June 10, 1993
Digest: A judge need not disqualify himself or herself from a case in which the defendant's attorneys previously worked for a law firm that represented an association of which the judge was president prior to ascending the bench, provided that the judge fully discloses the relationship, all parties consent to the judge's presiding, and the judge believes that he or she can be impartial.
Rule: 22 NYCRR §100.3(c)(1)
A full-time judge inquires whether a judge must disqualify himself or herself from presiding over a case in which the defendant's attorneys previously worked for a law firm that represented an association of which the judge was president.
The inquiring judge was president of the association until December 31, 1989, and ascended to the bench on January 1, 1990. One of the defendant's attorneys represented the association until 1986, when the attorney left the firm, and in connection with that representation, had an ongoing relationship with the inquiring judge. The judge does not state whether the other attorney, who left the firm in 1991, and who has primary responsibility for the case, had anything to do with the representation of the association while at the firm.
Section 100.3(c)(1) of the Rules of the Chief Administrator provides that “a judge shall disqualify himself or herself in a proceeding in which his or her impartiality might reasonably be questioned.” Here, over three years have expired since the judge, even in a representative capacity, has had any relationship with the firm of attorneys representing the association.

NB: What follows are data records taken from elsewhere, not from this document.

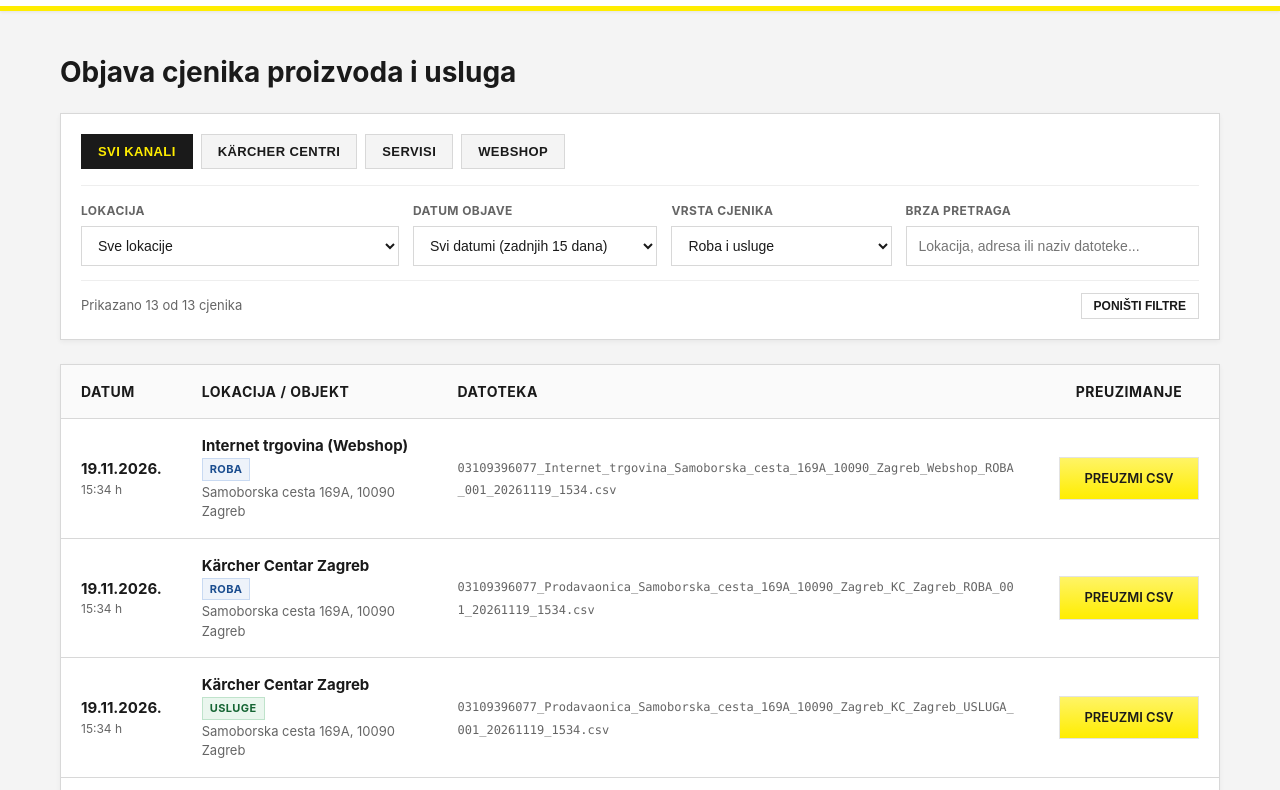
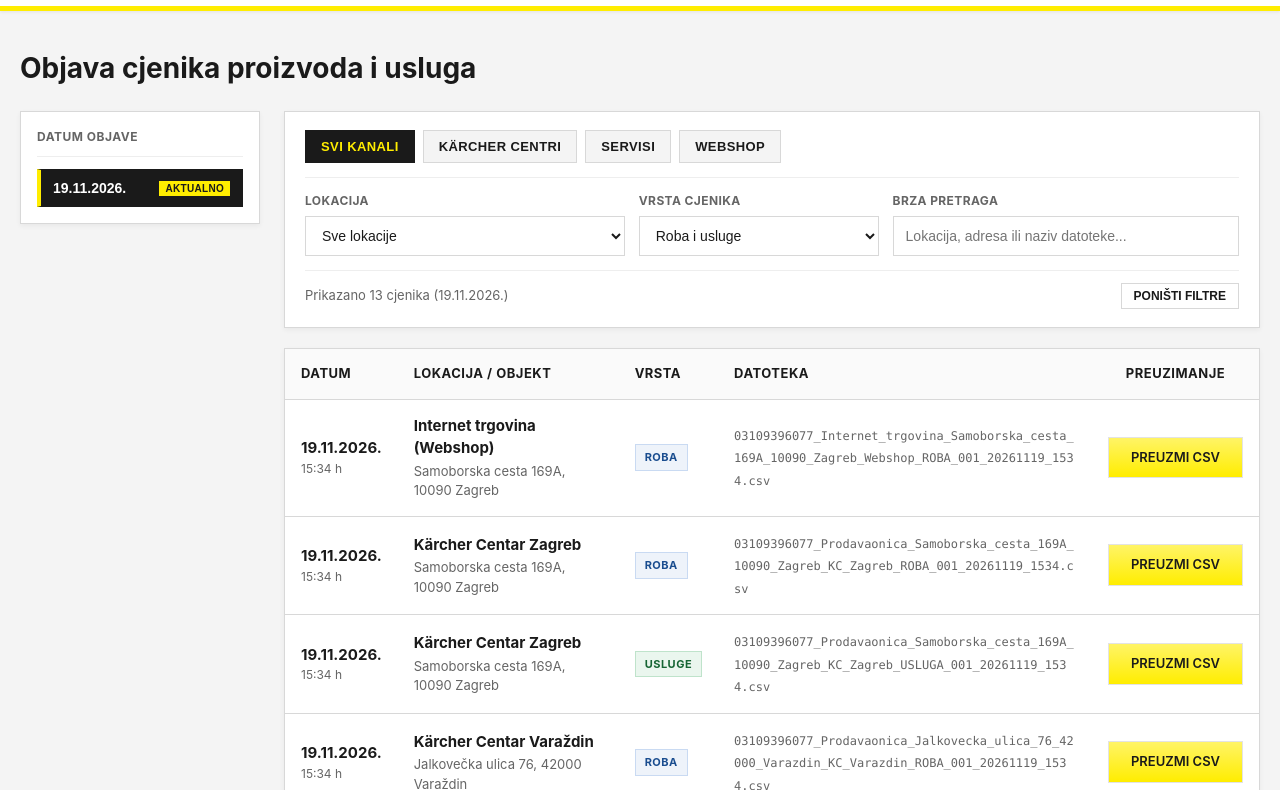
Before and after one commit to Karcher-AK-HR/AK-HR-Cjenici, a plain HTML site: page index.html in a window 1280 px wide. Shown: the part 74-864 px from the top of the page. Drawn offline with Linux system fonts and the light colour scheme.

Commit message:
Update index.html

```diff
--- a/index.html
+++ b/index.html
@@ -37,7 +37,7 @@
       box-shadow: 0 1px 3px rgba(0,0,0,0.08);
     }
     .header-container {
-      max-width: 1200px;
+      max-width: 1320px;
       width: 100%;
       margin: 0 auto;
     }
@@ -54,9 +54,9 @@
 
     /* MAIN CONTENT CONTAINER */
     main {
-      max-width: 1200px;
+      max-width: 1320px;
       width: 100%;
-      margin: 40px auto;
+      margin: 36px auto;
       padding: 0 20px 60px 20px;
       flex: 1;
     }
@@ -65,24 +65,142 @@
       font-size: 28px;
       font-weight: 700;
       color: var(--k-black);
-      margin-bottom: 20px;
+      margin-bottom: 22px;
     }
 
-    /* FILTER BAR */
+    /* TWO-COLUMN LAYOUT (LEFT DATE SIDEBAR + RIGHT CONTENT) */
+    .layout-grid {
+      display: grid;
+      grid-template-columns: 240px 1fr;
+      gap: 24px;
+      align-items: start;
+    }
+
+    @media (max-width: 960px) {
+      .layout-grid {
+        grid-template-columns: 1fr;
+      }
+    }
+
+    /* LEFT DATE SIDEBAR */
+    .date-sidebar {
+      background: #FFFFFF;
+      border: 1px solid var(--k-border);
+      box-shadow: 0 2px 5px rgba(0,0,0,0.05);
+      padding: 16px;
+    }
+
+    .sidebar-title {
+      font-size: 12px;
+      font-weight: 700;
+      text-transform: uppercase;
+      letter-spacing: 0.5px;
+      color: var(--k-muted);
+      padding-bottom: 10px;
+      margin-bottom: 12px;
+      border-bottom: 1px solid #eeeeee;
+    }
+
+    .date-list {
+      display: flex;
+      flex-direction: column;
+      gap: 6px;
+    }
+
+    @media (max-width: 960px) {
+      .date-list {
+        flex-direction: row;
+        flex-wrap: wrap;
+      }
+    }
+
+    .date-btn {
+      width: 100%;
+      display: flex;
+      align-items: center;
+      justify-content: space-between;
+      gap: 8px;
+      background: #FAFAFA;
+      color: var(--k-black);
+      border: 1px solid var(--k-border);
+      padding: 10px 12px;
+      font-size: 14px;
+      font-weight: 600;
+      text-align: left;
+      cursor: pointer;
+      transition: all 0.15s ease;
+    }
+
+    @media (max-width: 960px) {
+      .date-btn {
+        width: auto;
+      }
+    }
+
+    .date-btn:hover {
+      background: #f0f0f0;
+      border-color: #bcbcbc;
+    }
+
+    .date-btn.active {
+      background: var(--k-black);
+      color: #FFFFFF;
+      border-color: var(--k-black);
+      border-left: 4px solid var(--k-yellow);
+    }
+
+    .date-btn-badge {
+      font-size: 10px;
+      font-weight: 700;
+      text-transform: uppercase;
+      padding: 2px 6px;
+      background: var(--k-yellow);
+      color: var(--k-black);
+      letter-spacing: 0.3px;
+    }
+
+    .date-btn-count {
+      font-size: 12px;
+      color: var(--k-muted);
+      font-weight: 500;
+    }
+
+    .date-btn.active .date-btn-count {
+      color: #cccccc;
+    }
+
+    .date-btn-all {
+      margin-top: 6px;
+      background: #FFFFFF;
+      font-size: 13px;
+      color: var(--k-muted);
+    }
+
+    @media (max-width: 960px) {
+      .date-btn-all {
+        margin-top: 0;
+      }
+    }
+
+    /* RIGHT CONTENT & TOP FILTER BAR */
+    .content-col {
+      min-width: 0;
+    }
+
     .filter-box {
       background: #FFFFFF;
       border: 1px solid var(--k-border);
       box-shadow: 0 2px 5px rgba(0,0,0,0.05);
-      padding: 20px;
-      margin-bottom: 24px;
+      padding: 18px 20px;
+      margin-bottom: 20px;
     }
 
     .channel-tabs {
       display: flex;
       flex-wrap: wrap;
       gap: 8px;
-      padding-bottom: 16px;
-      margin-bottom: 16px;
+      padding-bottom: 14px;
+      margin-bottom: 14px;
       border-bottom: 1px solid #eeeeee;
     }
 
@@ -90,7 +208,7 @@
       background: #F4F4F4;
       color: var(--k-black);
       border: 1px solid var(--k-border);
-      padding: 9px 16px;
+      padding: 8px 15px;
       font-size: 13px;
       font-weight: 700;
       text-transform: uppercase;
@@ -111,18 +229,12 @@
 
     .filter-controls {
       display: grid;
-      grid-template-columns: 1.3fr 1fr 0.9fr 1.2fr;
+      grid-template-columns: 1.2fr 0.9fr 1.3fr;
       gap: 14px;
       align-items: end;
     }
 
-    @media (max-width: 960px) {
-      .filter-controls {
-        grid-template-columns: 1fr 1fr;
-      }
-    }
-
-    @media (max-width: 560px) {
+    @media (max-width: 680px) {
       .filter-controls {
         grid-template-columns: 1fr;
       }
@@ -205,7 +317,7 @@
     }
 
     th, td {
-      padding: 16px 20px;
+      padding: 15px 16px;
       text-align: left;
       border-bottom: 1px solid var(--k-border);
       vertical-align: middle;
@@ -215,9 +327,10 @@
       background-color: #FAFAFA;
       font-weight: 700;
       color: var(--k-black);
-      font-size: 14px;
+      font-size: 13px;
       text-transform: uppercase;
       letter-spacing: 0.5px;
+      white-space: nowrap;
     }
 
     td {
@@ -248,8 +361,7 @@
     .loc-title {
       font-weight: 700;
       color: var(--k-black);
-      display: inline-block;
-      margin-right: 8px;
+      display: block;
     }
 
     .loc-addr {
@@ -264,9 +376,9 @@
       font-size: 11px;
       font-weight: 700;
       text-transform: uppercase;
-      padding: 2px 7px;
-      letter-spacing: 0.4px;
-      vertical-align: middle;
+      padding: 4px 9px;
+      letter-spacing: 0.5px;
+      white-space: nowrap;
     }
 
     .badge-roba {
@@ -297,13 +409,13 @@
       font-weight: 600;
       font-size: 13px;
       text-transform: uppercase;
-      padding: 13px 20px;
+      padding: 12px 18px;
       display: inline-block;
       border: 1px solid #e3e3e3;
       transition: all 0.2s ease;
       text-align: center;
       line-height: 1.2;
-      min-width: 140px;
+      min-width: 135px;
       white-space: nowrap;
     }
 
@@ -321,7 +433,7 @@
       font-size: 13px;
     }
     .footer-container {
-      max-width: 1200px;
+      max-width: 1320px;
       margin: 0 auto;
     }
     .footer-container p {
@@ -329,7 +441,7 @@
       margin-top: 8px;
     }
 
-    /* RESPONSIVE DESIGN */
+    /* RESPONSIVE TABLE */
     @media (max-width: 768px) {
       table, thead, tbody, th, td, tr {
         display: block;
@@ -346,29 +458,31 @@
         border: none;
         border-bottom: 1px solid #eee;
         position: relative;
-        padding-left: 50%;
-        min-height: 60px;
+        padding-left: 44%;
+        min-height: 52px;
       }
       td:before {
         position: absolute;
-        top: 16px;
-        left: 20px;
-        width: 45%;
+        top: 15px;
+        left: 16px;
+        width: 40%;
         padding-right: 10px;
         white-space: nowrap;
         font-weight: 700;
-        font-size: 13px;
+        font-size: 12px;
+        text-transform: uppercase;
         color: var(--k-muted);
       }
       td:nth-of-type(1):before { content: "Datum"; }
       td:nth-of-type(2):before { content: "Lokacija / Objekt"; }
-      td:nth-of-type(3):before { content: "Datoteka"; }
-      td:nth-of-type(4):before { content: "Preuzimanje"; }
-      td:nth-of-type(4) { text-align: left !important; }
+      td:nth-of-type(3):before { content: "Vrsta"; }
+      td:nth-of-type(4):before { content: "Datoteka"; }
+      td:nth-of-type(5):before { content: "Preuzimanje"; }
+      td:nth-of-type(5) { text-align: left !important; }
 
       .btn {
         width: 100%;
-        margin-top: 10px;
+        margin-top: 6px;
       }
     }
   </style>
@@ -386,7 +500,16 @@
   <main>
     <h1>Objava cjenika proizvoda i usluga</h1>
 
-    <div class="filter-box" id="filter-panel" style="display: none;">
+    <div id="loading">Učitavanje cjenika...</div>
+
+    <div class="layout-grid" id="main-layout" style="display: none;">
+      <aside class="date-sidebar" aria-label="Odabir datuma objave">
+        <div class="sidebar-title">Datum objave</div>
+        <div class="date-list" id="date-buttons"></div>
+      </aside>
+
+      <div class="content-col">
+        <div class="filter-box">
           <div class="channel-tabs" role="group" aria-label="Odabir prodajnog kanala">
             <button type="button" class="tab-btn active" data-channel="ALL">Svi kanali</button>
             <button type="button" class="tab-btn" data-channel="KC">Kärcher Centri</button>
@@ -399,14 +522,6 @@
               <label for="filter-location">Lokacija</label>
               <select id="filter-location">
                 <option value="ALL">Sve lokacije</option>
-          </select>
-        </div>
-
-        <div class="filter-group">
-          <label for="filter-date">Datum objave</label>
-          <select id="filter-date">
-            <option value="ALL">Svi datumi (zadnjih 15 dana)</option>
-            <option value="LATEST">Samo najnovija objava</option>
               </select>
             </div>
 
@@ -431,7 +546,6 @@
           </div>
         </div>
 
-    <div id="loading">Učitavanje cjenika...</div>
         <div id="empty-state" style="display: none;">Nema objavljenih cjenika za odabrane filtre.</div>
 
         <table id="cjenici-table" style="display: none;">
@@ -439,12 +553,15 @@
             <tr>
               <th>Datum</th>
               <th>Lokacija / Objekt</th>
+              <th>Vrsta</th>
               <th>Datoteka</th>
               <th style="text-align: center;">Preuzimanje</th>
             </tr>
           </thead>
           <tbody id="cjenici-list"></tbody>
         </table>
+      </div>
+    </div>
   </main>
 
   <footer>
@@ -469,6 +586,8 @@
 
       let allRows = [];
       let activeChannel = "ALL";
+      let selectedDate = "ALL";
+      let latestDateIso = "";
 
       function escapeHtml(str) {
         return String(str)
@@ -478,7 +597,11 @@
           .replace(/"/g, "&quot;");
       }
 
-      function parseCsvItem(fileName) {
+      function parseCsvItem(fileObj) {
+        const filePath = typeof fileObj === "string" ? fileObj : (fileObj.path || fileObj.fileName);
+        if (!filePath) return null;
+
+        const fileName = filePath.split("/").pop();
         const match = fileName.match(/^(\d{11})_(.+)_(ROBA|USLUGA)_(\d{3})_(\d{4})(\d{2})(\d{2})_(\d{2})(\d{2})\.csv$/i);
         if (!match) return null;
 
@@ -510,10 +633,11 @@
         const isWebshop = oznaka === "Webshop" || middlePart.startsWith("Internet_trgovina_");
         const isStandaloneServis = oznaka.startsWith("Servis_") || middlePart.startsWith("Servis_");
         const isKc = oznaka.startsWith("KC_");
+        const encodedPath = filePath.split("/").map(encodeURIComponent).join("/");
 
         return {
           fileName,
-          downloadUrl: "./" + encodeURIComponent(fileName),
+          downloadUrl: "./" + encodedPath,
           datum,
           vrijeme,
           dateIso,
@@ -529,35 +653,33 @@
         };
       }
 
-      async function loadFileNames() {
-        // 1. Primarno: manifest cjenici.json (bez API rate-limita)
+      async function loadFileEntries() {
         try {
           const manifestRes = await fetch(`./cjenici.json?t=${Date.now()}`, { cache: "no-store" });
           if (manifestRes.ok) {
             const manifest = await manifestRes.json();
             if (manifest && Array.isArray(manifest.files)) {
-              return manifest.files.map(f => f.fileName || f.path.split("/").pop());
+              return manifest.files;
             }
           }
         } catch (e) {}
 
-        // 2. Fallback: GitHub Contents API
         const pathRepo = window.location.pathname.split("/")[1] || "AK-HR-Cjenici";
         const hostOwner = window.location.hostname.endsWith("github.io")
           ? window.location.hostname.split(".")[0]
           : "Karcher-AK-HR";
-        const apiUrl = `https://api.github.com/repos/${hostOwner}/${pathRepo}/contents/`;
+        const apiUrl = `https://api.github.com/repos/${hostOwner}/${pathRepo}/git/trees/main?recursive=1`;
         const ghRes = await fetch(apiUrl);
         if (!ghRes.ok) throw new Error("GitHub API greška");
-        const files = await ghRes.json();
-        return files.map(f => f.name);
+        const data = await ghRes.json();
+        return (data.tree || [])
+          .filter(item => item.type === "blob" && item.path.toLowerCase().endsWith(".csv"))
+          .map(item => ({ path: item.path }));
       }
 
-      function populateDropdowns(rows) {
+      function populateControls(rows) {
+        // 1. Lokacije dropdown
         const locSelect = document.getElementById("filter-location");
-        const dateSelect = document.getElementById("filter-date");
-
-        // Jedinstvene lokacije
         const locMap = new Map();
         rows.forEach(r => {
           if (!locMap.has(r.oznaka)) {
@@ -573,21 +695,52 @@
             locSelect.appendChild(opt);
           });
 
-        // Jedinstveni datumi
+        // 2. Lijevi izbornik datuma
+        const dateContainer = document.getElementById("date-buttons");
         const dateMap = new Map();
         rows.forEach(r => {
-          if (!dateMap.has(r.dateIso)) dateMap.set(r.dateIso, r.datum);
+          if (!dateMap.has(r.dateIso)) {
+            dateMap.set(r.dateIso, { display: r.datum, count: 0 });
+          }
+          dateMap.get(r.dateIso).count++;
         });
+
         const sortedDates = Array.from(dateMap.entries()).sort((a, b) => b[0].localeCompare(a[0]));
-        if (sortedDates.length > 0) {
-          dateSelect.options[1].textContent = `Samo najnovija objava (${sortedDates[0][1]})`;
+        latestDateIso = sortedDates.length > 0 ? sortedDates[0][0] : "ALL";
+        selectedDate = latestDateIso;
+
+        sortedDates.forEach(([iso, info], idx) => {
+          const btn = document.createElement("button");
+          btn.type = "button";
+          btn.className = "date-btn" + (iso === selectedDate ? " active" : "");
+          btn.dataset.date = iso;
+
+          const rightPart = idx === 0
+            ? `<span class="date-btn-badge">Aktualno</span>`
+            : `<span class="date-btn-count">${info.count}</span>`;
+
+          btn.innerHTML = `<span>${info.display}</span>${rightPart}`;
+          btn.addEventListener("click", () => selectDate(iso));
+          dateContainer.appendChild(btn);
+        });
+
+        if (sortedDates.length > 1) {
+          const allBtn = document.createElement("button");
+          allBtn.type = "button";
+          allBtn.className = "date-btn date-btn-all";
+          allBtn.dataset.date = "ALL";
+          allBtn.innerHTML = `<span>Svi datumi (15 dana)</span><span class="date-btn-count">${rows.length}</span>`;
+          allBtn.addEventListener("click", () => selectDate("ALL"));
+          dateContainer.appendChild(allBtn);
         }
-        sortedDates.forEach(([iso, display]) => {
-          const opt = document.createElement("option");
-          opt.value = iso;
-          opt.textContent = display;
-          dateSelect.appendChild(opt);
+      }
+
+      function selectDate(dateIso) {
+        selectedDate = dateIso;
+        document.querySelectorAll(".date-btn").forEach(b => {
+          b.classList.toggle("active", b.dataset.date === dateIso);
         });
+        renderTable();
       }
 
       function renderTable() {
@@ -597,20 +750,16 @@
         const countEl = document.getElementById("filter-count");
 
         const locVal = document.getElementById("filter-location").value;
-        const dateVal = document.getElementById("filter-date").value;
         const typeVal = document.getElementById("filter-type").value;
         const searchVal = document.getElementById("filter-search").value.trim().toLowerCase();
 
-        const latestDateIso = allRows.length > 0 ? allRows[0].dateIso : "";
-
         const filtered = allRows.filter(r => {
+          if (selectedDate !== "ALL" && r.dateIso !== selectedDate) return false;
           if (activeChannel === "KC" && !r.isKc) return false;
           if (activeChannel === "SERVIS" && !r.isServis) return false;
           if (activeChannel === "WEBSHOP" && !r.isWebshop) return false;
 
           if (locVal !== "ALL" && r.oznaka !== locVal) return false;
-          if (dateVal === "LATEST" && r.dateIso !== latestDateIso) return false;
-          if (dateVal !== "ALL" && dateVal !== "LATEST" && r.dateIso !== dateVal) return false;
           if (typeVal !== "ALL" && r.vrsta !== typeVal) return false;
 
           if (searchVal) {
@@ -620,7 +769,10 @@
           return true;
         });
 
-        countEl.textContent = `Prikazano ${filtered.length} od ${allRows.length} cjenika`;
+        const dateLabel = selectedDate === "ALL"
+          ? "svi datumi"
+          : (filtered[0] ? filtered[0].datum : selectedDate);
+        countEl.textContent = `Prikazano ${filtered.length} cjenika (${dateLabel})`;
         list.innerHTML = "";
 
         if (filtered.length === 0) {
@@ -644,8 +796,10 @@
             </td>
             <td>
               <span class="loc-title">${escapeHtml(item.locTitle)}</span>
+              <span class="loc-addr">${escapeHtml(item.locAddr)}</span>
+            </td>
+            <td>
               <span class="badge ${badgeClass}">${badgeLabel}</span>
-              <span class="loc-addr">${escapeHtml(item.locAddr)}</span>
             </td>
             <td><span class="file-name">${escapeHtml(item.fileName)}</span></td>
             <td style="text-align: center;">
@@ -656,7 +810,7 @@
         });
       }
 
-      // Event listeneri za filtre
+      // Event listeneri
       document.querySelectorAll(".tab-btn").forEach(btn => {
         btn.addEventListener("click", function () {
           document.querySelectorAll(".tab-btn").forEach(b => b.classList.remove("active"));
@@ -667,7 +821,6 @@
       });
 
       document.getElementById("filter-location").addEventListener("change", renderTable);
-      document.getElementById("filter-date").addEventListener("change", renderTable);
       document.getElementById("filter-type").addEventListener("change", renderTable);
       document.getElementById("filter-search").addEventListener("input", renderTable);
 
@@ -675,18 +828,16 @@
         activeChannel = "ALL";
         document.querySelectorAll(".tab-btn").forEach(b => b.classList.toggle("active", b.dataset.channel === "ALL"));
         document.getElementById("filter-location").value = "ALL";
-        document.getElementById("filter-date").value = "ALL";
         document.getElementById("filter-type").value = "ALL";
         document.getElementById("filter-search").value = "";
-        renderTable();
+        selectDate(latestDateIso);
       });
 
       // Inicijalno učitavanje
-      loadFileNames()
-        .then(names => {
+      loadFileEntries()
+        .then(entries => {
           const loading = document.getElementById("loading");
-          allRows = names
-            .filter(n => n.toLowerCase().endsWith(".csv"))
+          allRows = entries
             .map(parseCsvItem)
             .filter(Boolean)
             .sort((a, b) => b.sortStamp.localeCompare(a.sortStamp) || a.locOrder - b.locOrder || a.vrsta.localeCompare(b.vrsta));
@@ -694,13 +845,13 @@
           loading.style.display = "none";
 
           if (allRows.length === 0) {
-            document.getElementById("empty-state").innerText = "Trenutačno nema dostupnih cjenika.";
-            document.getElementById("empty-state").style.display = "block";
+            loading.style.display = "block";
+            loading.innerText = "Trenutačno nema dostupnih cjenika.";
             return;
           }
 
-          document.getElementById("filter-panel").style.display = "block";
-          populateDropdowns(allRows);
+          document.getElementById("main-layout").style.display = "grid";
+          populateControls(allRows);
           renderTable();
         })
         .catch(() => {
```
Lines whose indentation alone changed are shown as unchanged.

It is the opinion of this Committee that the judge need not disqualify himself or herself from this case, provided that there has been full disclosure and all the parties consent to the judge’s presiding and provided that the judge believes he or she can be impartial.